“That’s what you expect from two teams in the finals,” he remarked. “They should be strong defensively.
“Both teams bobbled the ball.
“For every one they bobbled, we bobbled the same amount, so it was very even,” McKinnon added.
Barwick manager George Oltsher noted that after some miscues early on, the Knights settled in and tightened up out in the field.
But they were unable to garner the tying run after Sight & Sound scored their fourth.
“Maybe we were too tight. Maybe we were too anxious,” he remarked.
“[There were] a few errors here and there, but it was still a well-played game,” he added.
Barwick jumped out to an early lead, tallying a run against Wolves’ starter Bob Andy in their first at-bat. But Sight & Sound responded, continuing to keep the Knights within reach before taking the lead for good.
“It just seemed that every time we got something, we gave it back, and that was more demoralizing than anything,” Gemmell bemoaned.
Meanwhile, defending their title capped off a season that was starting to look like a lost cause for the Wolves midway through, with Sight & Sound struggling to a 4-5 record after nine games.
But they didn’t lose in league play after that, and were spurred on by the memory of catcher Clayton “Beef” Windigo, who died June 27.
“Guys were really motivated and it seemed like everybody just stepped up their game,” McKinnon noted.
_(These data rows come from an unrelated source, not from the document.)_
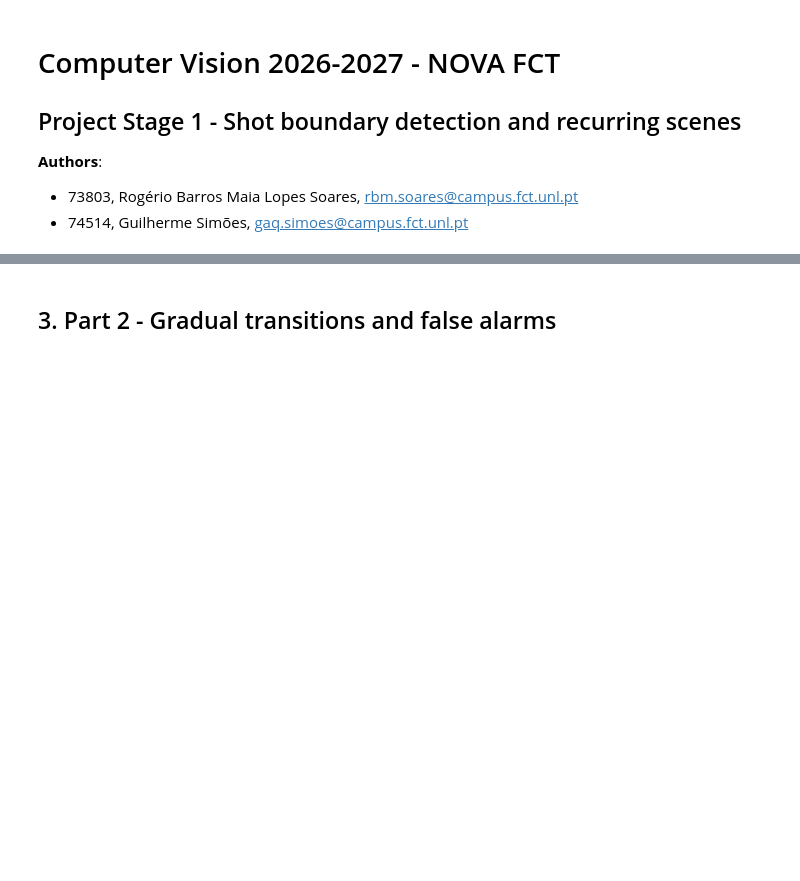
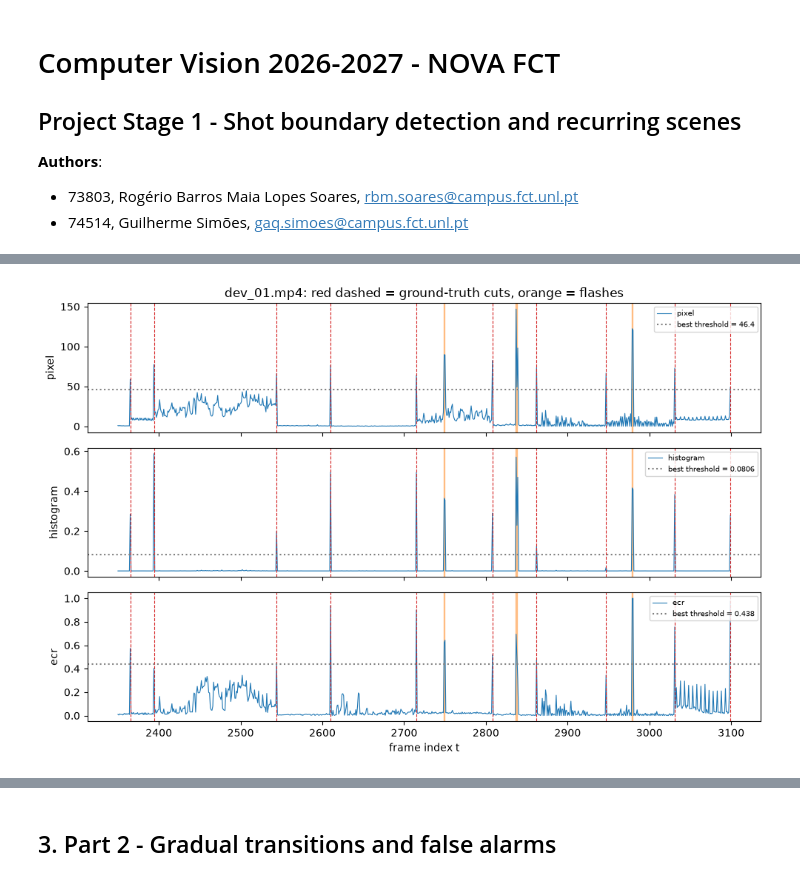
Before and after one commit to GuilhermeAQOS/CV2627, a Jupyter notebook: starter_code/73803_74514/report.ipynb, the cells around one changed output, grey strips where cells are left out. Saved outputs shown, nothing was run; the diff lists cells and outputs as text; code cells hidden in the pictures; blank space fills up the shorter version.

```diff
--- a/starter_code/73803_74514/report.ipynb
+++ b/starter_code/73803_74514/report.ipynb
@@ -218,0 +204,17 @@ import tp1, metrics
+# %%
+def busiest_window(gt, length=750):
+    events = [t["start"] for t in gt["transitions"]] + [f["start"] for f in gt["distractors"]]
+    starts = range(0, max(1, gt["num_frames"] - length), 25)
+    return max(starts, key=lambda s: sum(s <= e < s + length for e in events))
+
+
+start = busiest_window(gts["dev_01"])
+end = min(start + 750, gts["dev_01"]["num_frames"])
+fig = plotting.plot_signals({s: sigs["dev_01"][s] for s in SIGNALS}, gts["dev_01"],
+                            start=start, end=end, path=f"{OUTPUT}/signals_dev_01.png")
+for ax, s in zip(fig.axes, SIGNALS):
+    ax.axhline(best[s][0], color="gray", ls=":", label=f"best threshold = {best[s][0]:.3g}")
+    ax.legend(loc="upper right", fontsize=7)
+plt.show()
+# %% [output]
+[figure, added]
```
Also changed, not shown: parts of 24 cells of this notebook, 1 other file.
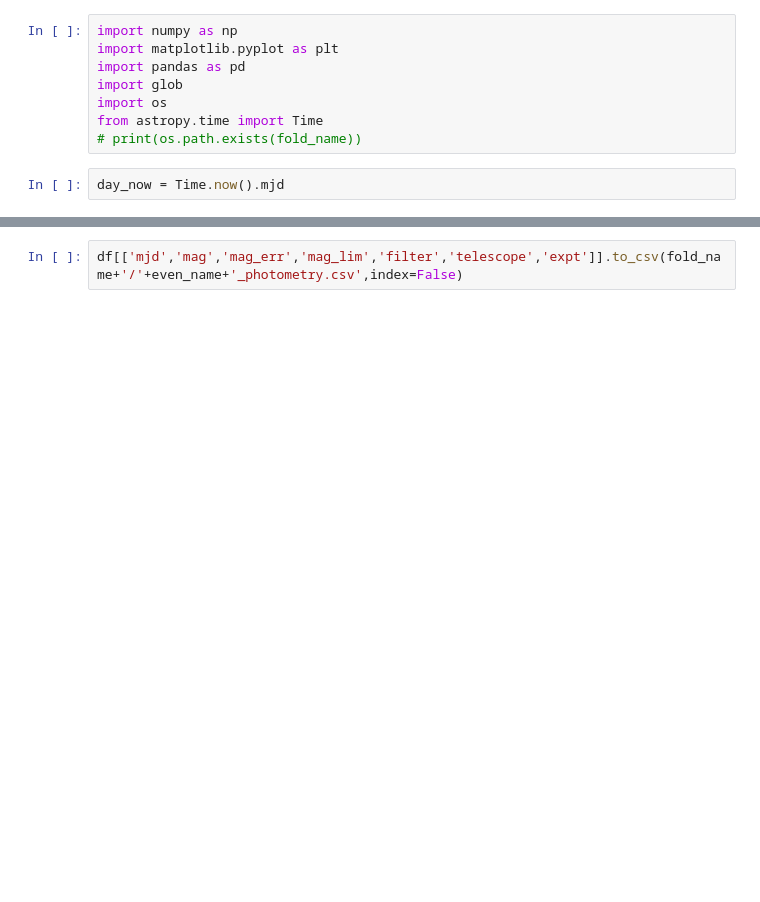
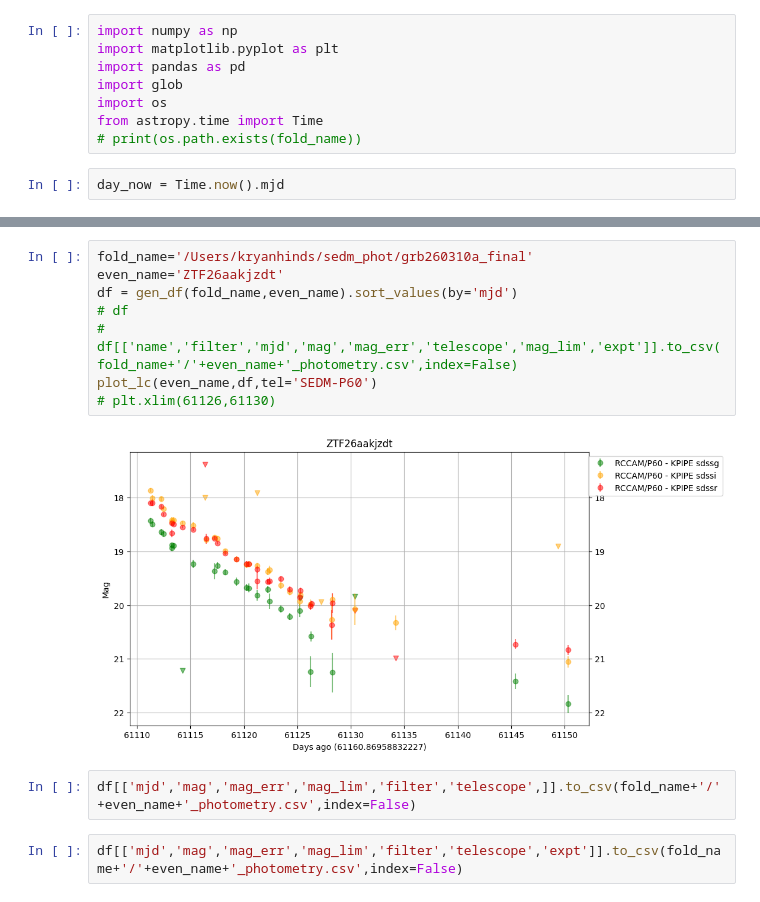
Before and after one commit to kryanhinds/subphot_pipe, a Jupyter notebook: compare_to_sedm.ipynb, the cells around one changed output, grey strips where cells are left out. Saved outputs shown, nothing was run; the diff lists cells and outputs as text; blank space fills up the shorter version.

```diff
--- a/compare_to_sedm.ipynb
+++ b/compare_to_sedm.ipynb
@@ -112,3 +154,15 @@ plot_lc(even_name,df,tel='SEDM-P60')
+# %%
+fold_name='/Users/kryanhinds/sedm_phot/grb260310a_final'
+even_name='ZTF26aakjzdt'
+df = gen_df(fold_name,even_name).sort_values(by='mjd')
+# df
+# df[['name','filter','mjd','mag','mag_err','telescope','mag_lim','expt']].to_csv(fold_name+'/'+even_name+'_photometry.csv',index=False)
+plot_lc(even_name,df,tel='SEDM-P60')
+# plt.xlim(61126,61130)
+# %% [output]
+[figure, added]
+# %%
+df[['mjd','mag','mag_err','mag_lim','filter','telescope',]].to_csv(fold_name+'/'+even_name+'_photometry.csv',index=False)
 # %%
 df[['mjd','mag','mag_err','mag_lim','filter','telescope','expt']].to_csv(fold_name+'/'+even_name+'_photometry.csv',index=False)
 # %%
```
Also changed, not shown: parts of 6 cells of this notebook, 5 other files.
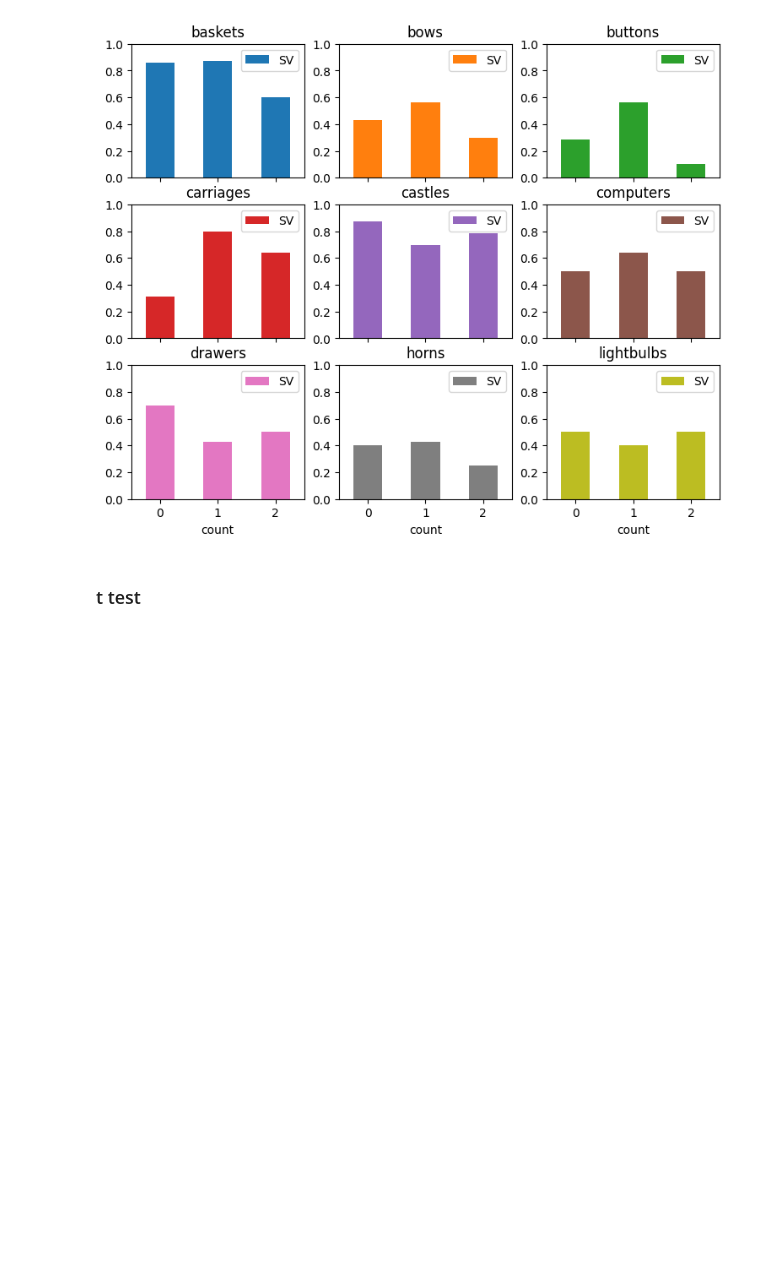
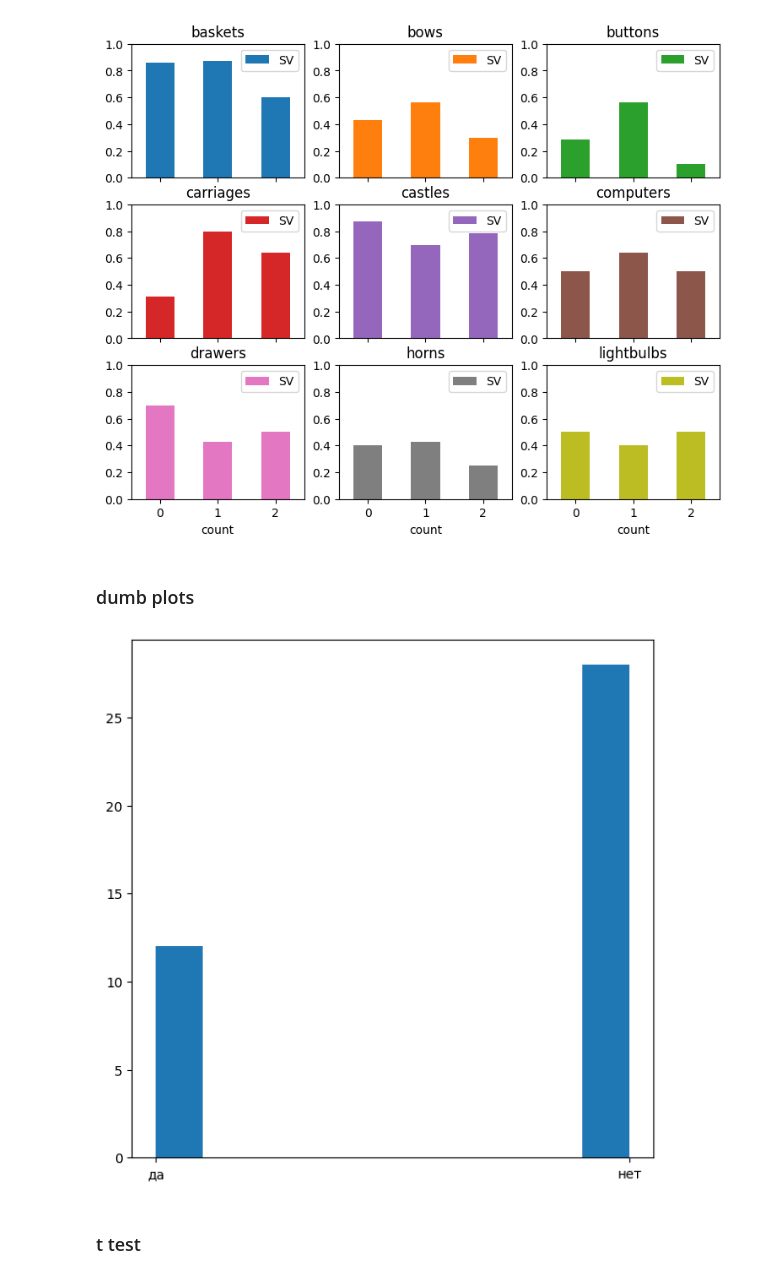
Before and after one commit to retroflexivity/expres-conditionals, a Jupyter notebook: anal.ipynb, the cells around one changed output. Cells and saved outputs as stored; diff of their text form; code cells hidden in the pictures; blank space fills up the shorter version.

```diff
--- a/anal.ipynb
+++ b/anal.ipynb
@@ -115,6 +107,16 @@ from scipy import stats
 df_zero = target[target['count'] == 0]
 df_one = target[target['count'] == 1]
 df_two = target[target['count'] == 2]
+# %% [markdown]
+### dumb plots
+# %%
+resps = target.groupby('id').first()
+# %%
+plt.figure(figsize=(7, 7))
+plt.hist(resps.linguist)
+plt.show()
+# %% [output]
+[figure, added]
 # %% [markdown]
 ### t test
 # %%
```
Also changed, not shown: parts of 23 cells of this notebook.
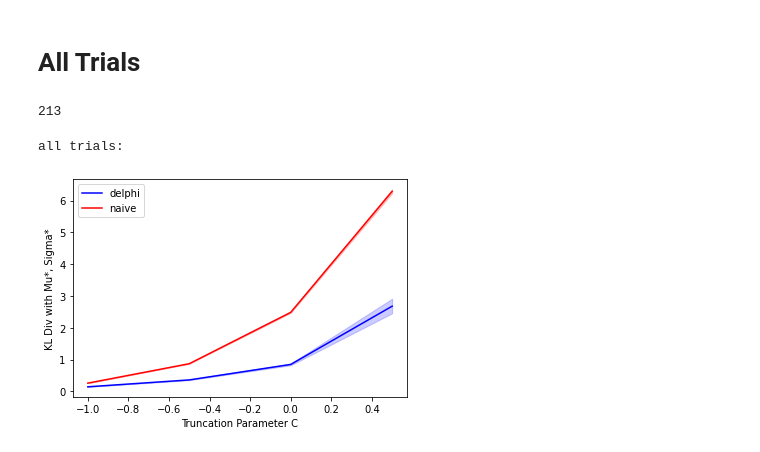
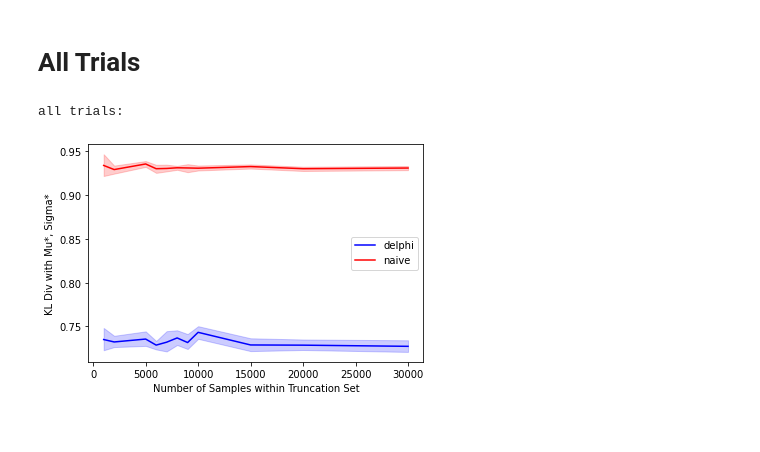
Before and after one commit to pstefanou12/delphi.ai, a Jupyter notebook: notebooks/HorshoeDot.ipynb, the cells around one changed output. Drawn from its saved outputs; the diff is of its cells as text; code cells hidden in the pictures.

```diff
--- a/notebooks/HorshoeDot.ipynb
+++ b/notebooks/HorshoeDot.ipynb
@@ -112,20 +113,16 @@ df.head()
 # %% [markdown]
 # All Trials
-# %%
-len(df)
-# %% [output]
-213
 # %%
 print("all trials:")
 
 # variance vs param mse
-sns.lineplot(data=df, x='C', y='delphi_kl', label='delphi', color='blue')
-ax = sns.lineplot(data=df, x='C', y='naive_kl', label='naive', color='red')
-ax.set(xlabel='Truncation Parameter C', ylabel='KL Div with Mu*, Sigma*')
+sns.lineplot(data=df, x='num_samples', y='delphi_kl', label='delphi', color='blue')
+ax = sns.lineplot(data=df, x='num_samples', y='naive_kl', label='naive', color='red')
+ax.set(xlabel='Number of Samples within Truncation Set', ylabel='KL Div with Mu*, Sigma*')
 plt.show()
 # %% [output]
 all trials:
-[figure, old version]
+[figure, new version]
 # %%
 results.loc, results.covariance_matrix
 # %% [output]
```
Also changed, not shown: parts of 9 cells of this notebook, 8 other files.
“It meant that much more. It’s a way to remember the guy,” he added.